Summer took the life of the Italian Aldo Rossi, whose ‘Grand Theater of the World’ embodies the metaphysical poetry and cult to memory that sum up a most influential oeuvre of the latter third of the 20th century.
August took the life of the American Paul Rudolph and summer ended in September with the death of the Italian Aldo Rossi, one of the great ideological and formal renovators of contemporary architecture. With his metaphysical poetry and his parallel cult of geometry and memory, the Milanese changed the course of architecture and urbanism of the final third of the century; but his elegiac defense of the traditional city and historical types has been rejected by the latest generations of architects, led by personalities like the Dutch Rem Koolhaas, who preach a return to modern experimentalism and are fascinated by the colossal scale of urban developments in the emerging economies of the Pacific. The Documenta of Kassel, which gauges the arts every five years, precisely chose the Rotterdam architect as a point of reference through an exhibition on the chaotic urbanization of southern China. Nevertheless, the handover of Hong Kong in July and the stockmarket and monetary quakes that have shaken Asia during the second half of the year put a brake on the vigor of a continent which has also welcomed a work of Rossi and the final phase of Rudolph’s career.

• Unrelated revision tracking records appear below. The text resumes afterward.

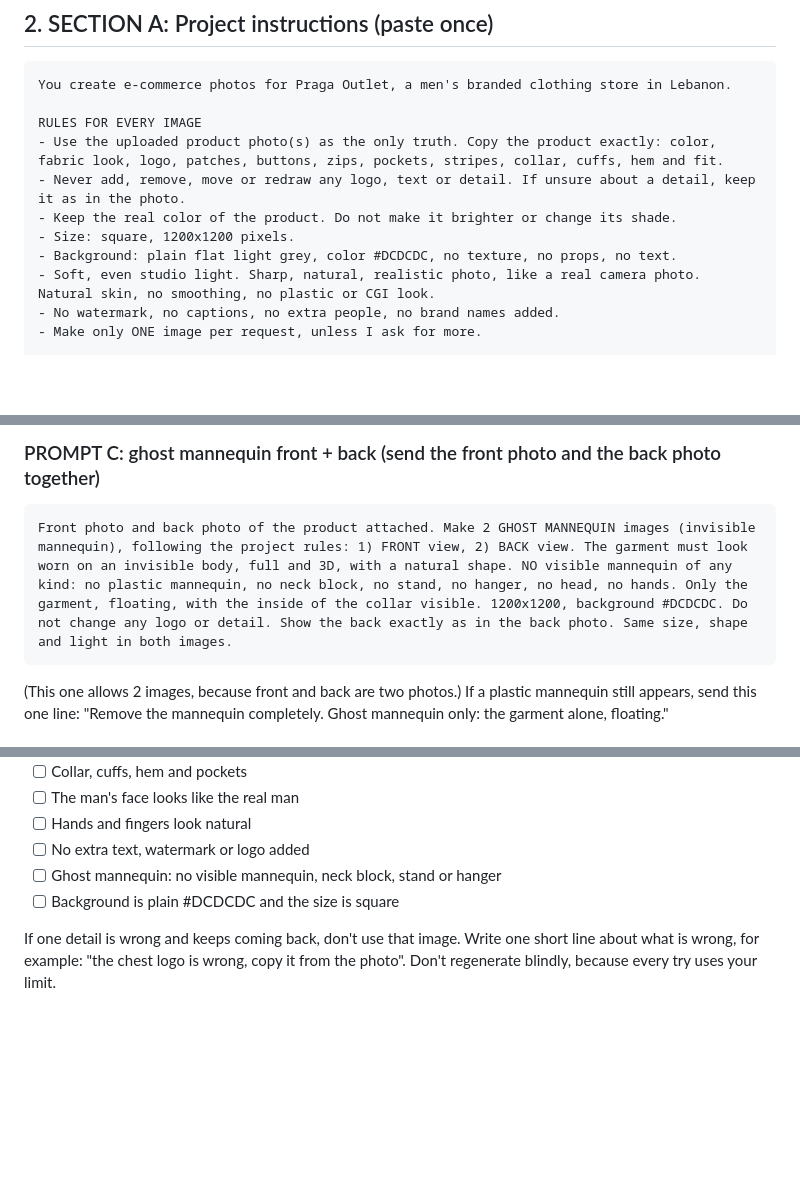
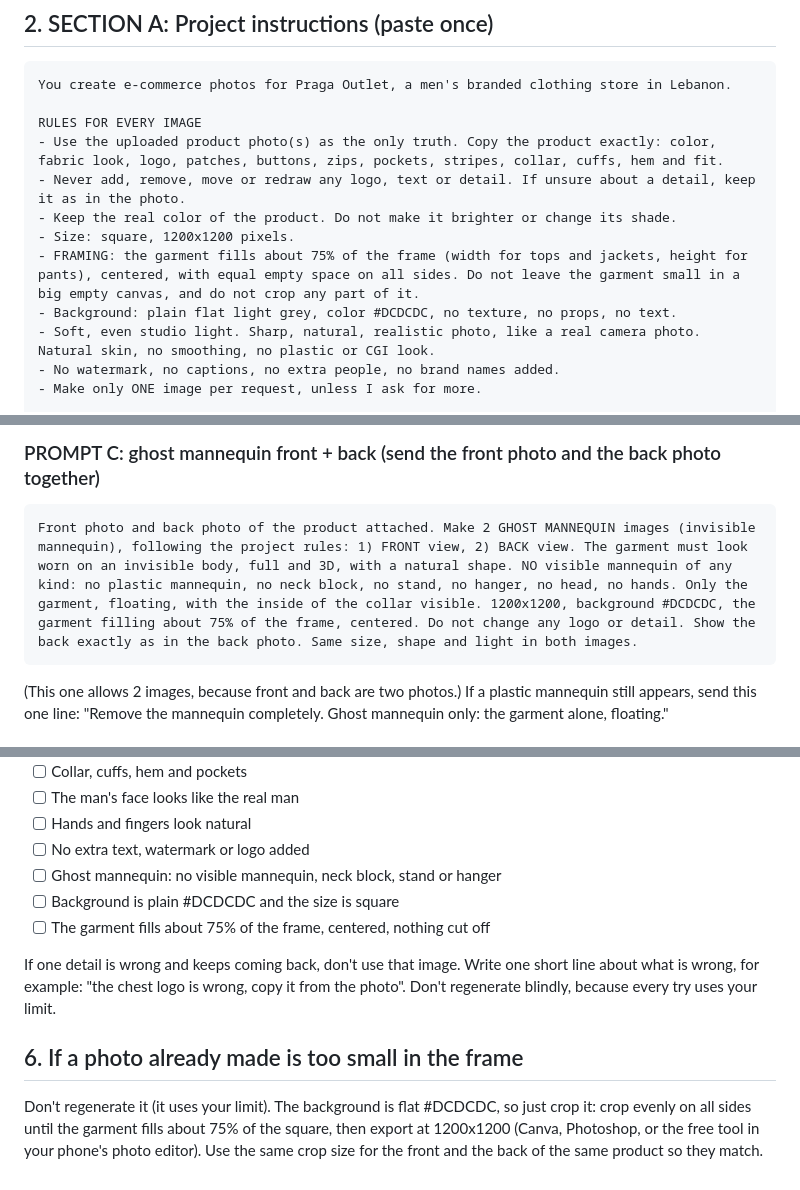
Before and after one commit to pragaoutlet/najib-praga, a Markdown page: AI-photo-guide.md, 3 parts joined by grey strips. Rendered like a GitHub page; blank space fills up the shorter version.

Commit message:
Guide: add 75% framing rule and crop fix
Co-Authored-By: Claude Sonnet 5.5 <noreply@anthropic.com>
Claude-Session: https://claude.ai/code/session_01TSiBTVJXYadK7fz6DfhKAN

````diff
--- a/AI-photo-guide.md
+++ b/AI-photo-guide.md
@@ -28,6 +28,7 @@ RULES FOR EVERY IMAGE
 - Never add, remove, move or redraw any logo, text or detail. If unsure about a detail, keep it as in the photo.
 - Keep the real color of the product. Do not make it brighter or change its shade.
 - Size: square, 1200x1200 pixels.
+- FRAMING: the garment fills about 75% of the frame (width for tops and jackets, height for pants), centered, with equal empty space on all sides. Do not leave the garment small in a big empty canvas, and do not crop any part of it.
 - Background: plain flat light grey, color #DCDCDC, no texture, no props, no text.
 - Soft, even studio light. Sharp, natural, realistic photo, like a real camera photo. Natural skin, no smoothing, no plastic or CGI look.
 - No watermark, no captions, no extra people, no brand names added.
@@ -81,7 +82,7 @@ Framing lines:
 
 ### PROMPT C: ghost mannequin front + back (send the front photo and the back photo together)
 ```
-Front photo and back photo of the product attached. Make 2 GHOST MANNEQUIN images (invisible mannequin), following the project rules: 1) FRONT view, 2) BACK view. The garment must look worn on an invisible body, full and 3D, with a natural shape. NO visible mannequin of any kind: no plastic mannequin, no neck block, no stand, no hanger, no head, no hands. Only the garment, floating, with the inside of the collar visible. 1200x1200, background #DCDCDC. Do not change any logo or detail. Show the back exactly as in the back photo. Same size, shape and light in both images.
+Front photo and back photo of the product attached. Make 2 GHOST MANNEQUIN images (invisible mannequin), following the project rules: 1) FRONT view, 2) BACK view. The garment must look worn on an invisible body, full and 3D, with a natural shape. NO visible mannequin of any kind: no plastic mannequin, no neck block, no stand, no hanger, no head, no hands. Only the garment, floating, with the inside of the collar visible. 1200x1200, background #DCDCDC, the garment filling about 75% of the frame, centered. Do not change any logo or detail. Show the back exactly as in the back photo. Same size, shape and light in both images.
 ```
 (This one allows 2 images, because front and back are two photos.)
 If a plastic mannequin still appears, send this one line: "Remove the mannequin completely. Ghost mannequin only: the garment alone, floating."
@@ -105,5 +106,9 @@ Photo size in Shopify: 1200x1200, background #DCDCDC.
 - [ ] No extra text, watermark or logo added
 - [ ] Ghost mannequin: no visible mannequin, neck block, stand or hanger
 - [ ] Background is plain #DCDCDC and the size is square
+- [ ] The garment fills about 75% of the frame, centered, nothing cut off
 
 If one detail is wrong and keeps coming back, don't use that image. Write one short line about what is wrong, for example: "the chest logo is wrong, copy it from the photo". Don't regenerate blindly, because every try uses your limit.
+
+## 6. If a photo already made is too small in the frame
+Don't regenerate it (it uses your limit). The background is flat #DCDCDC, so just crop it: crop evenly on all sides until the garment fills about 75% of the square, then export at 1200x1200 (Canva, Photoshop, or the free tool in your phone's photo editor). Use the same crop size for the front and the back of the same product so they match.
````
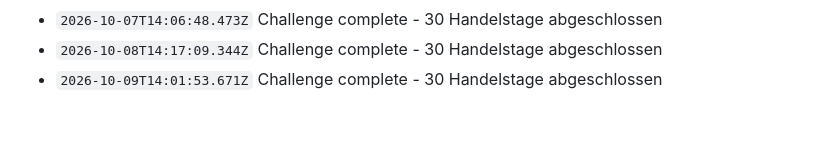
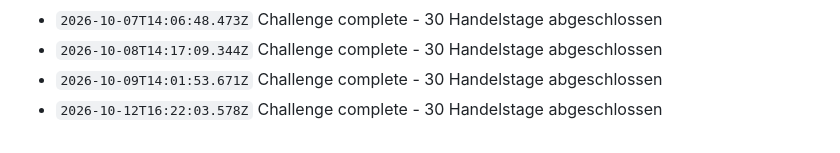
Before and after one commit to N7Nilus/Tron-trading-bot, a Markdown page: data/log.md, the part around the change. GitHub-like rendering.

Commit message:
TRON daily update

```diff
--- a/data/log.md
+++ b/data/log.md
@@ -2010,3 +2010,4 @@
 - `2026-10-07T14:06:48.473Z` Challenge complete - 30 Handelstage abgeschlossen
 - `2026-10-08T14:17:09.344Z` Challenge complete - 30 Handelstage abgeschlossen
 - `2026-10-09T14:01:53.671Z` Challenge complete - 30 Handelstage abgeschlossen
+- `2026-10-12T16:22:03.578Z` Challenge complete - 30 Handelstage abgeschlossen
```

All of autumn’s limelight was directed at the Californian Frank Gehry, who opened the huge titanium sculpture that is the Guggenheim Bilbao, a symbol of the Basque Country’s cultural and economic regeneration.
The big star of the fall season was the Guggenheim Museum of Bilbao, the October opening of which was a major triumph for both its author, the Californian Frank Gehry, and the Basque Country, which has made the sculptural titanium building a symbol of its drive toward modernization and economic recovery. The inauguration of this emblem of the culture of spectacle was preceded by the more polemical premières of Barcelona’s National Theater of Catalonia, a work of Ricardo Bofill, and the long awaited renovation of Madrid’s Royal Theater. And the series of débuts wrapped up with the auditorium of Las Palmas de Gran Canaria, a lyrical seaside fortress which counts as the finest mature work of the Catalan Óscar Tusquets. Autumn also saw the completion of colossal works like Richard Meier’s Getty Center in the hills of Los Angeles; and the denouement of disputed competitions like the one for Barajas Airport, whose winning by the British Richard Rogers (in association with Madrid’s Antonio Lamela) culminates a magical year for the architect of Tony Blair’s New Labour, or for the extension of New York’s Museum of Modern Art, where the Japanese Yoshio Taniguchi prevailed over New York-based Bernard Tschumi and the Swiss partners Jacques Herzog and Pierre de Meuron. But the season closed with the sad news of the death of Félix Candela, a Spanish architect and engineer who left the best of his poetic reinforced concrete work in Mexican exile, a chapter of history which today’s Europe-facing Spain trusts is a thing of the past.